"It is believed that the offender mistook the group for gang members and fired at them," Chicago police office Laura Kubiak said.
Hadiya Pendleton – described by a relative as a "walking angel" – was sheltering from the rain under a canopy with about 10 or 12 other teenagers yesterday when the gunman leaped over a fence, opened fire and then jumped into a getaway car at 2:30 pm.
Her friends scrambled in fear and did not stay to help Pendleton or the two boys were were also injured, Kubiak said.
"As usual, the bad guy aims, but he never hits the other bad guy," her godfather, Chicago police officer Damon Stewart, lamented to the Chicago Sun-Times.
"I changed her diapers, I played with her growing up. My heart is broken."
The park where Pendleton was shot is about a mile away from Obama\'s South Side home.
Chicago is struggling to control an epidemic of gang violence, which helped push the city\'s murder rate up 16 percent to 506 people in 2012. The city has already logged
more than 40 murders so far this year.
The shooting also comes as the nation is embroiled in a debate over gun violence in the wake of the massacre of 20 young children and six staff members at a Connecticut elementary school.
The White House said today that Obama – who has often spoken of the need to address the less spectacular but far more deadly gun violence on the streets of Chicago and other cities – is praying for Pendleton\'s family.
"It\'s a terrible tragedy any time a young person is struck down with so much of their life ahead of them, and we see it far too often," spokesman Jay Carney said.
"And as the president has said, we will never be able to eradicate every act of evil in this country, but we – but if we can save any one child\'s life, we have an obligation to try when it comes to this scourge of gun violence."
Pendleton was a majorette in the King College Prep school band, which brought her to Washington for the inauguration.

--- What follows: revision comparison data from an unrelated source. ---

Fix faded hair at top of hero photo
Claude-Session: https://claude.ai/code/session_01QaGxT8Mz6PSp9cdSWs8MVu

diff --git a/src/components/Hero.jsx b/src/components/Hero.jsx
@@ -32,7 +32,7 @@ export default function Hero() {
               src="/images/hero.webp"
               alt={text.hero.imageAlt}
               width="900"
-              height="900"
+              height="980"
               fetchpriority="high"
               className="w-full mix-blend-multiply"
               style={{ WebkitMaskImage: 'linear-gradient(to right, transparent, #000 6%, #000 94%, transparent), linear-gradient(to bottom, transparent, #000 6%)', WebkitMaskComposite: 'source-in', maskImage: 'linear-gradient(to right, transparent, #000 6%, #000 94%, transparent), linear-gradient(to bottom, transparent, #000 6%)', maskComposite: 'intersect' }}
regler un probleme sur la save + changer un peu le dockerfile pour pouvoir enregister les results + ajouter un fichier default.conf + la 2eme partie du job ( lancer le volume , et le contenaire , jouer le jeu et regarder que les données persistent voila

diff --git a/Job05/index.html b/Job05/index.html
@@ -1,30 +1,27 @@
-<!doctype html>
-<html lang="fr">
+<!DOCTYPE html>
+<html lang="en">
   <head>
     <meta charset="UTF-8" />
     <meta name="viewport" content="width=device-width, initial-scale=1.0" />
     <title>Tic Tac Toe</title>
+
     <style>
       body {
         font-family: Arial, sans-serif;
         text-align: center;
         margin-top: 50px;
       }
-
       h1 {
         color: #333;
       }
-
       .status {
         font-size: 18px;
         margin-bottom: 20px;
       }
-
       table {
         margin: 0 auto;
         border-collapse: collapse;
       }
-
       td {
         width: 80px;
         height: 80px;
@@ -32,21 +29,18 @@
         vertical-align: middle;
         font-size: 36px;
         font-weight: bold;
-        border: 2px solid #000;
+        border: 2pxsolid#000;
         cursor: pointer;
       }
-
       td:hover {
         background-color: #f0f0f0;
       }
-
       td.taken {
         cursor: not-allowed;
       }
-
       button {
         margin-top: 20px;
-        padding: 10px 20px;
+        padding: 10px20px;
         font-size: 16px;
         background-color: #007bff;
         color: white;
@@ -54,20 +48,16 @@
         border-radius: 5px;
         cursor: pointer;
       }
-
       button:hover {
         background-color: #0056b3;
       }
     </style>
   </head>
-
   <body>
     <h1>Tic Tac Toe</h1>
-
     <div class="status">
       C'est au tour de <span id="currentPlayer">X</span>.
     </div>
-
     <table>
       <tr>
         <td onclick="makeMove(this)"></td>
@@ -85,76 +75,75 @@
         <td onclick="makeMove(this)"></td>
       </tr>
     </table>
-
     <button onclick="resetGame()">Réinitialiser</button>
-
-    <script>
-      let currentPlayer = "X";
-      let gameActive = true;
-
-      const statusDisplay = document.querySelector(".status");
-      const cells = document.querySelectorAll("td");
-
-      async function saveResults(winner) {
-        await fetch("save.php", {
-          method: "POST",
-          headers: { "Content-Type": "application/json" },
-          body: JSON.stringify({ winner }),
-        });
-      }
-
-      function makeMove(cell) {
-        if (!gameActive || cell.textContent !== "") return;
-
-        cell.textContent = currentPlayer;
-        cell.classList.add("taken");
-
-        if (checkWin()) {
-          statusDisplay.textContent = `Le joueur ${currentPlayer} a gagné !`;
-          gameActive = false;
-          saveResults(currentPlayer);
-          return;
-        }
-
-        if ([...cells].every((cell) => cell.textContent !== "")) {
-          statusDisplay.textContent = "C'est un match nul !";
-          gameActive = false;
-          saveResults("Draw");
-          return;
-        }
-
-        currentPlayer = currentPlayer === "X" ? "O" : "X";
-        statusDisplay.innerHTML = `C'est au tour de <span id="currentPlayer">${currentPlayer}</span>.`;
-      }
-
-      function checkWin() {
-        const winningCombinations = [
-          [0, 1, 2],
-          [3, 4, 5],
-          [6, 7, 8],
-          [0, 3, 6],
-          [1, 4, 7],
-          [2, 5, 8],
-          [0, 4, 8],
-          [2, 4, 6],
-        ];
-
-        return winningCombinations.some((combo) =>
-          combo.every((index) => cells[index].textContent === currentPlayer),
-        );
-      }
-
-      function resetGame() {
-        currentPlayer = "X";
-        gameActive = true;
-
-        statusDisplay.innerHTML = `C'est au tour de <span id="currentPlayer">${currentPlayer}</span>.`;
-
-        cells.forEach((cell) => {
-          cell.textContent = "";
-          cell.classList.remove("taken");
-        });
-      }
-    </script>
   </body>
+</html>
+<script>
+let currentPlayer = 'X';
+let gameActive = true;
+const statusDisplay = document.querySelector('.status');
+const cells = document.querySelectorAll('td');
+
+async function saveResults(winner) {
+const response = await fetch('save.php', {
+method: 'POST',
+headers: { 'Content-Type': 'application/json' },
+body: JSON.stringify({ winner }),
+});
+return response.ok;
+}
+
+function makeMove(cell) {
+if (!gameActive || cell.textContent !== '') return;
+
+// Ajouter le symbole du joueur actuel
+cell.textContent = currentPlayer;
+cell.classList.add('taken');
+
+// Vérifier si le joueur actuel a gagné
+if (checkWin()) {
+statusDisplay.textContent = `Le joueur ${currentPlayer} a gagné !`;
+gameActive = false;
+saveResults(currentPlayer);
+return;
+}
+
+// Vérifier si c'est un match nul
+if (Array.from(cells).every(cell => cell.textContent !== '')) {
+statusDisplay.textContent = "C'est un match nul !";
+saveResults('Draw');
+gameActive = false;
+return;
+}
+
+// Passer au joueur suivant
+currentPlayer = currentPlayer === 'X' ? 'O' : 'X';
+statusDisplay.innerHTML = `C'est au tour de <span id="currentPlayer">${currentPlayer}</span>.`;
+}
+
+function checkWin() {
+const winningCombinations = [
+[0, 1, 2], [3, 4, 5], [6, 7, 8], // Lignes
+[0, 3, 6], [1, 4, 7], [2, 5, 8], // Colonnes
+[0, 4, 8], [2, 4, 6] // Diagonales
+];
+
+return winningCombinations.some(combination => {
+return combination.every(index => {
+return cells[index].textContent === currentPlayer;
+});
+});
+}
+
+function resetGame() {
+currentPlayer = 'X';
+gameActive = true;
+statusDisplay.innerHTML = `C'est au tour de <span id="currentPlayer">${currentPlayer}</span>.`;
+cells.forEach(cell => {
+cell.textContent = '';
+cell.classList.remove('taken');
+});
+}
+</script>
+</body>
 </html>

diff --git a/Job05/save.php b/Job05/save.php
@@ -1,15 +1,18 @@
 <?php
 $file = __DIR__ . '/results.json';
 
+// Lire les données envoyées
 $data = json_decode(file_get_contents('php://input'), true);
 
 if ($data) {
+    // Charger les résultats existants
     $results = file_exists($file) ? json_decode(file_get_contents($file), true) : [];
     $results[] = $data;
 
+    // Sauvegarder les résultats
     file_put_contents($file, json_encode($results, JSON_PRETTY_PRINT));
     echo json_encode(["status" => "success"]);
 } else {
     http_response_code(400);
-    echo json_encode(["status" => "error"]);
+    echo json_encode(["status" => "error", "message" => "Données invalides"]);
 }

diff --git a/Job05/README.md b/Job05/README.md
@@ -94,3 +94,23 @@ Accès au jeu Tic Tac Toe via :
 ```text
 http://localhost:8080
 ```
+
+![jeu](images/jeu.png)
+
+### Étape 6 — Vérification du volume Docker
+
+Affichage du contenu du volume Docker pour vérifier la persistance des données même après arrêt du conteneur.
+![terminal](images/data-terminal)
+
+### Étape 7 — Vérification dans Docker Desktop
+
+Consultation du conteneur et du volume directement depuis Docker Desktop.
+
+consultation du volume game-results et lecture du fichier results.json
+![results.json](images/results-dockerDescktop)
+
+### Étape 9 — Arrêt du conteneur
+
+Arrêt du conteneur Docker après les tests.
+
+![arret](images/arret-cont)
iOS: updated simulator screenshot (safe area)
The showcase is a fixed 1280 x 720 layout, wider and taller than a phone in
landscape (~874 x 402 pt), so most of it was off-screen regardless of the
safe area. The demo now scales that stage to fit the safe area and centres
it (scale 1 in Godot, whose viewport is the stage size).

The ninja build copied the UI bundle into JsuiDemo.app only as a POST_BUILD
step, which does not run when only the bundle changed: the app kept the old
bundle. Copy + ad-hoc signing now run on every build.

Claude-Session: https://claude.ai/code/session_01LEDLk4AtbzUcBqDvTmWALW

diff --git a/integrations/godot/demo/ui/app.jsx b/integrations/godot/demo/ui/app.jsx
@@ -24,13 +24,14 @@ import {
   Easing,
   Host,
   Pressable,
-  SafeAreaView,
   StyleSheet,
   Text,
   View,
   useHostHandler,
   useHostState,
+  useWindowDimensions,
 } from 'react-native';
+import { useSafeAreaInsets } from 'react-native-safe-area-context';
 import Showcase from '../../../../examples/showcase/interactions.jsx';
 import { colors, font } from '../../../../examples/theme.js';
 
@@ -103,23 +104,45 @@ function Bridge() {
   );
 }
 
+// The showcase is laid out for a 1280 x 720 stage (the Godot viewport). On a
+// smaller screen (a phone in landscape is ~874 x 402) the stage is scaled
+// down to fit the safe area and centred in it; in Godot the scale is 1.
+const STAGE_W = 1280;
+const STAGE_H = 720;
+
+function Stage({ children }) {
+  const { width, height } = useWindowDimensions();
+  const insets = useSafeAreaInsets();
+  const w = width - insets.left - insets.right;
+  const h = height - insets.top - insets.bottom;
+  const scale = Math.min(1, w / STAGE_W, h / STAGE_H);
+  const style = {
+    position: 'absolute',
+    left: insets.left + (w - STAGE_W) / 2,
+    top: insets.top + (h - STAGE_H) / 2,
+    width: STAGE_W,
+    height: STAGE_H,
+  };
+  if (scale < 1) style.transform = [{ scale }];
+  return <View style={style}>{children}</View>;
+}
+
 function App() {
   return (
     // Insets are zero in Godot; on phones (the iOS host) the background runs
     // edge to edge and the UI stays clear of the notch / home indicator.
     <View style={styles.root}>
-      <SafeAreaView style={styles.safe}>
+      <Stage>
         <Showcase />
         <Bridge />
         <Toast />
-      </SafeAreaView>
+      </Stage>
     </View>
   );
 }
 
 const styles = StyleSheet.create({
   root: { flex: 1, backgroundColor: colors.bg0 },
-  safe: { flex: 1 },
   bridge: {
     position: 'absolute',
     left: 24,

She was hanging out with other members of the volleyball team when she was shot in the back.
"She was an honor student all her life," cousin Shatira Wilks told the Sun-Times. "Honestly, she was a walking angel. She never once gave her mom any problems ever."